An added security measure on credit and debit cards alike is a card security code – a three-digit number on cards that is not stored on the magnetic encryption striping the backs of payment cards. Most online vendors require the code before a purchase is made, but some websites lack the added security step and attract those with ill-gotten card information.

The second, and newer, model of card skimmers is an undetectable card reader thieves put inside gas pumps that intercepts card information before it becomes a payment. Unfortunately for some Calaveras County residents, the latter is the more dangerous of the two, and it was what was found in gas pumps throughout the area.

With Bluetooth technology that sends information short distances using radio waves, thieves can use smart phones to tap into a wealth of stolen credit and debit card information. The new skimmers send card numbers to a thief wirelessly from about 164 feet away, according to Seth Hanford, the manager of a threat research team at the Cisco Company.

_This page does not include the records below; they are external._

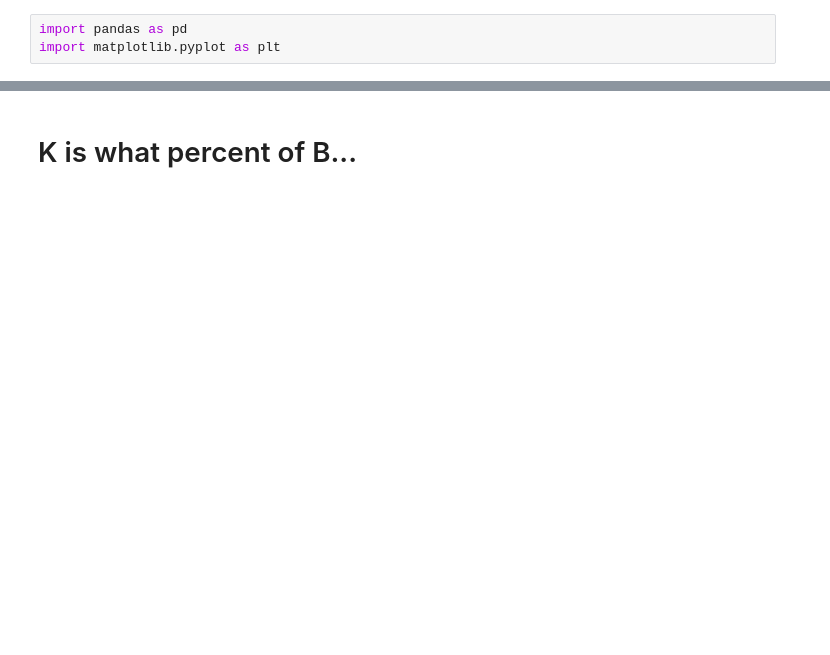
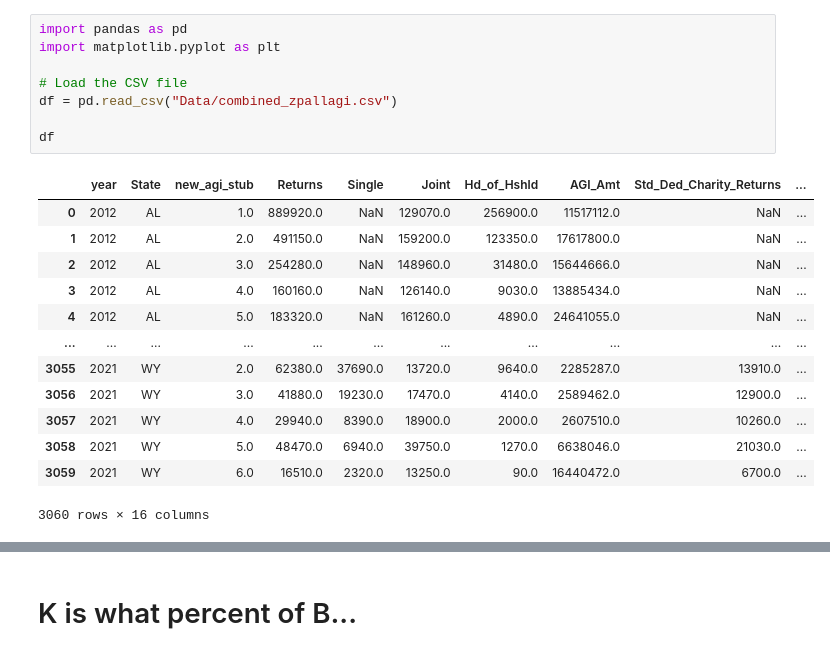
Before and after one commit to HasmigG/TaxAnalysis, a Jupyter notebook: Brandon.ipynb, the cells around one changed output, grey strips where cells are left out. Cells and saved outputs as stored; diff of their text form; blank space fills up the shorter version.

```diff
--- a/Brandon.ipynb
+++ b/Brandon.ipynb
@@ -1,3 +1,22 @@
 # %%
 import pandas as pd
 import matplotlib.pyplot as plt
+
+# Load the CSV file
+df = pd.read_csv("Data/combined_zpallagi.csv")
+
+df
+# %% [output]
+|  | year | State | new_agi_stub | Returns | Single | Joint | Hd_of_Hshld | AGI_Amt | Std_Ded_Charity_Returns | ... |
+| 0 | 2012 | AL | 1.0 | 889920.0 | NaN | 129070.0 | 256900.0 | 11517112.0 | NaN | ... |
+| 1 | 2012 | AL | 2.0 | 491150.0 | NaN | 159200.0 | 123350.0 | 17617800.0 | NaN | ... |
+| 2 | 2012 | AL | 3.0 | 254280.0 | NaN | 148960.0 | 31480.0 | 15644666.0 | NaN | ... |
+| 3 | 2012 | AL | 4.0 | 160160.0 | NaN | 126140.0 | 9030.0 | 13885434.0 | NaN | ... |
+| 4 | 2012 | AL | 5.0 | 183320.0 | NaN | 161260.0 | 4890.0 | 24641055.0 | NaN | ... |
+| ... | ... | ... | ... | ... | ... | ... | ... | ... | ... | ... |
+| 3055 | 2021 | WY | 2.0 | 62380.0 | 37690.0 | 13720.0 | 9640.0 | 2285287.0 | 13910.0 | ... |
+| 3056 | 2021 | WY | 3.0 | 41880.0 | 19230.0 | 17470.0 | 4140.0 | 2589462.0 | 12900.0 | ... |
+| 3057 | 2021 | WY | 4.0 | 29940.0 | 8390.0 | 18900.0 | 2000.0 | 2607510.0 | 10260.0 | ... |
+| 3058 | 2021 | WY | 5.0 | 48470.0 | 6940.0 | 39750.0 | 1270.0 | 6638046.0 | 21030.0 | ... |
+| 3059 | 2021 | WY | 6.0 | 16510.0 | 2320.0 | 13250.0 | 90.0 | 16440472.0 | 6700.0 | ... |
+3060 rows × 16 columns
```
Also changed, not shown: parts of 11 cells of this notebook.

Fitted with wireless transmission devices or not, these skimmers are the biggest threat to the publics’ financial security, because unlike their antiquated predecessors, these new, sleek skimming devices can’t be detected from the outside of a pump. And, to get inside a gas pump and install a skimmer, thieves don’t need advanced skills.

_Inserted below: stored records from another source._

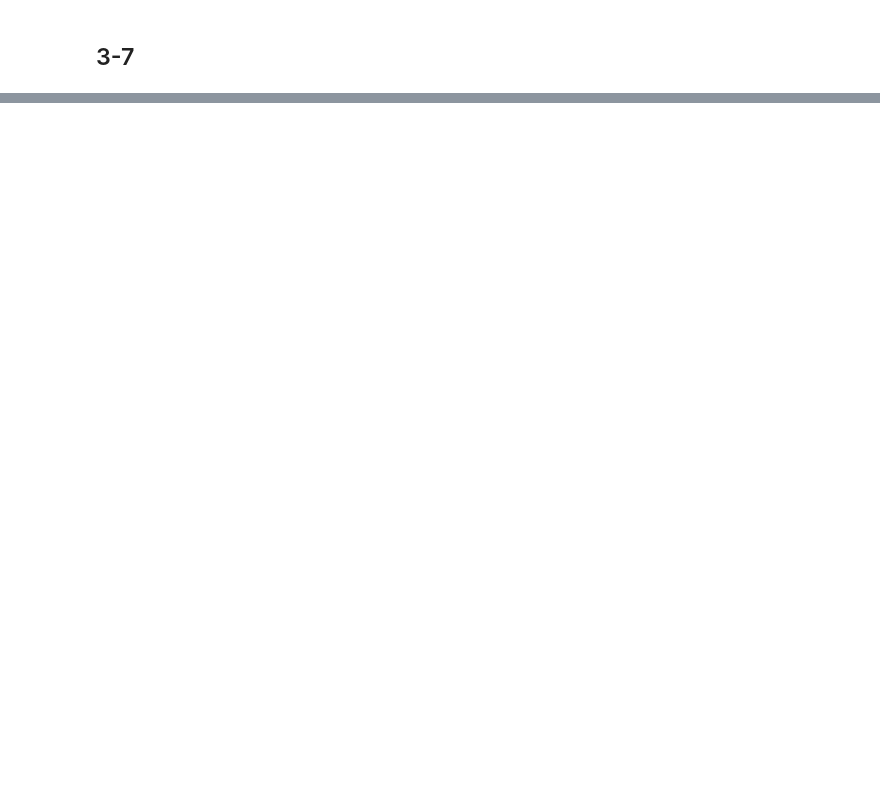
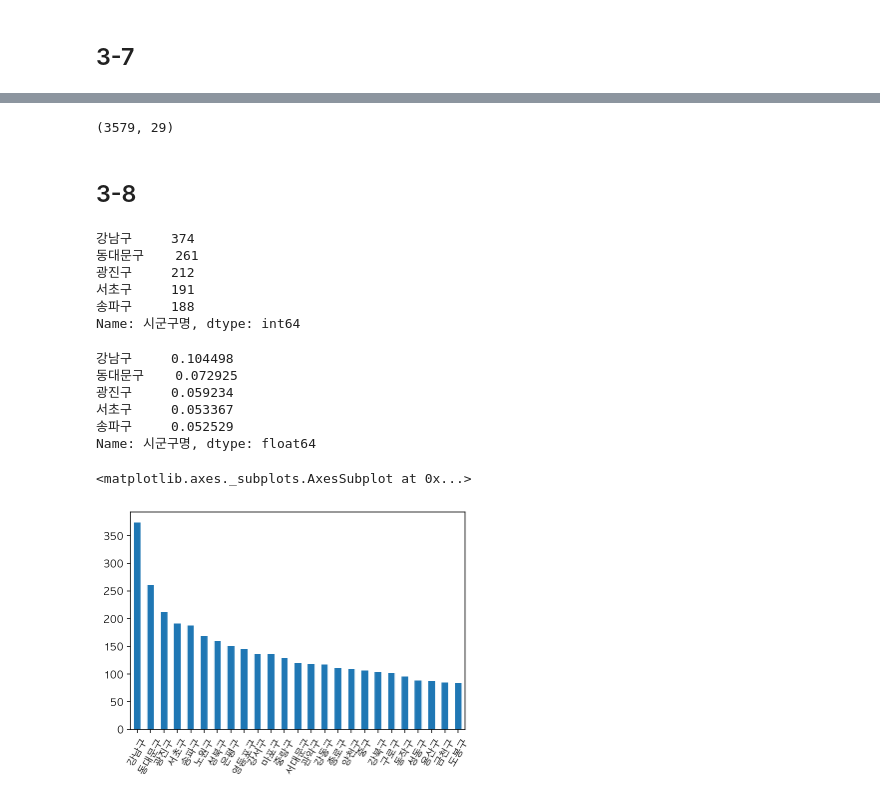
Before and after one commit to solyrion/Numpy, a Jupyter notebook: boostcourse/boostcourse_lecture/boostcourse_study_3.ipynb, the cells around one changed output, grey strips where cells are left out. Cells and saved outputs as stored; diff of their text form; code cells hidden in the pictures; blank space fills up the shorter version.

```diff
--- a/boostcourse/boostcourse_lecture/boostcourse_study_3.ipynb
+++ b/boostcourse/boostcourse_lecture/boostcourse_study_3.ipynb
@@ -390,0 +470,36 @@ c.plot.barh(figsize = (7, 8), grid = True)
+# %%
+# 여러 조건으로 색인
+
+df_seoul_drug = df[(df['상권업종소분류명'] == '약국') & (df['시도명'] == '서울특별시')]
+df_seoul_drug.shape
+# %% [output]
+(3579, 29)
+# %% [markdown]
+## 3-8
+# %%
+# 시군구명으로 그룹화
+
+c = df_seoul_drug['시군구명'].value_counts()
+c.head()
+# %% [output]
+강남구     374
+동대문구    261
+광진구     212
+서초구     191
+송파구     188
+Name: 시군구명, dtype: int64
+# %%
+n = df_seoul_drug['시군구명'].value_counts(normalize = True)
+n.head()
+# %% [output]
+강남구     0.104498
+동대문구    0.072925
+광진구     0.059234
+서초구     0.053367
+송파구     0.052529
+Name: 시군구명, dtype: float64
+# %%
+c.plot.bar(rot = 60)
+# %% [output]
+<matplotlib.axes._subplots.AxesSubplot at 0x...>
+[figure, added]
```
Also changed, not shown: parts of 32 cells of this notebook, 1 other file.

“To sit here in 2013 when a lot of gas stations have pumps that are relatively new and are liable to an attack, that’s negligence at best,” Warner said. “You can’t put it on the back of the guy who owns the gas station. The bottom line is that 90 percent of the blame is on the pump-maker and 10 percent is on the on the oil franchise that doesn’t demand a safer product.”

Seals are stuck to the outside of gas pumps at the Shell station in San Andreas and on many other gas stations in the county. When the door to a gas pump is open, the seal must be peeled off. Even if criminals try to stick the seal back on, the words “void” appear across the sticker – a clear sign of tampering.

“(These scams are) an opportunity to start a dialogue with your bank. … But do your due diligence and monitor your transactions,” Warner said. “It’s a lot harder for someone to continue to compromise your information if you’re monitoring it.”